>>>>>
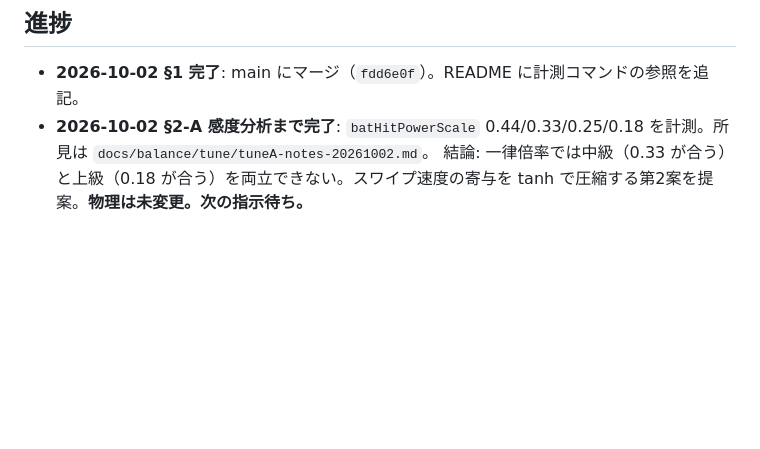
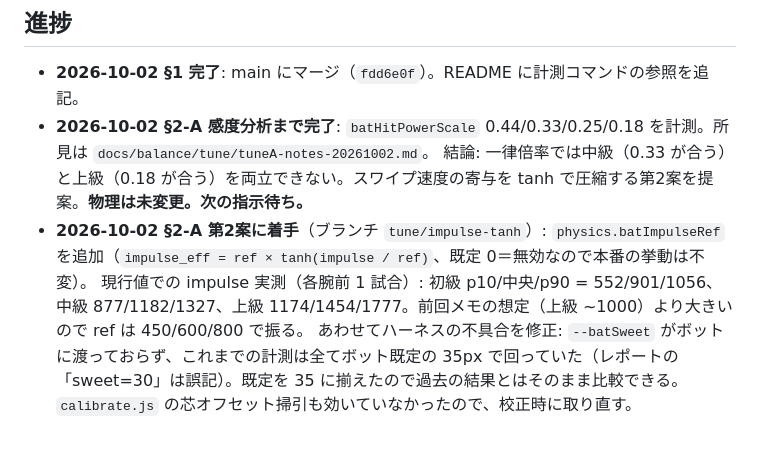
Before and after one commit to tomosud/baseBall, a Markdown page: docs/balance-loop-plan.md, the part around the change. Rendered like a GitHub page; blank space fills up the shorter version.

Commit message:
Log the start of the impulse-cap sweep in the loop plan
Co-Authored-By: Claude Opus 5.5 <noreply@anthropic.com>
Claude-Session: https://claude.ai/code/session_01T9kMijqzY8RLr9K7tvHh19

```diff
--- a/docs/balance-loop-plan.md
+++ b/docs/balance-loop-plan.md
@@ -171,3 +171,6 @@ Claude Code（定額プラン）で回す場合は API 課金ではなく利用
 - **2026-10-02 §1 完了**: main にマージ（`fdd6e0f`）。README に計測コマンドの参照を追記。
 - **2026-10-02 §2-A 感度分析まで完了**: `batHitPowerScale` 0.44/0.33/0.25/0.18 を計測。所見は `docs/balance/tune/tuneA-notes-20261002.md`。
   結論: 一律倍率では中級（0.33 が合う）と上級（0.18 が合う）を両立できない。スワイプ速度の寄与を tanh で圧縮する第2案を提案。**物理は未変更。次の指示待ち。**
+- **2026-10-02 §2-A 第2案に着手**（ブランチ `tune/impulse-tanh`）: `physics.batImpulseRef` を追加（`impulse_eff = ref × tanh(impulse / ref)`、既定 0＝無効なので本番の挙動は不変）。
+  現行値での impulse 実測（各腕前 1 試合）: 初級 p10/中央/p90 = 552/901/1056、中級 877/1182/1327、上級 1174/1454/1777。前回メモの想定（上級 ~1000）より大きいので ref は 450/600/800 で振る。
+  あわせてハーネスの不具合を修正: `--batSweet` がボットに渡っておらず、これまでの計測は全てボット既定の 35px で回っていた（レポートの「sweet=30」は誤記）。既定を 35 に揃えたので過去の結果とはそのまま比較できる。`calibrate.js` の芯オフセット掃引も効いていなかったので、校正時に取り直す。
```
<<<<<
What is being asked ▸ Your answer should be the lines of the records that hold the string "tune".

Your solution ▸
 - **2026-10-02 §2-A 感度分析まで完了**: `batHitPowerScale` 0.44/0.33/0.25/0.18 を計測。所見は `docs/balance/tune/tuneA-notes-20261002.md`。
+- **2026-10-02 §2-A 第2案に着手**（ブランチ `tune/impulse-tanh`）: `physics.batImpulseRef` を追加（`impulse_eff = ref × tanh(impulse / ref)`、既定 0＝無効なので本番の挙動は不変）。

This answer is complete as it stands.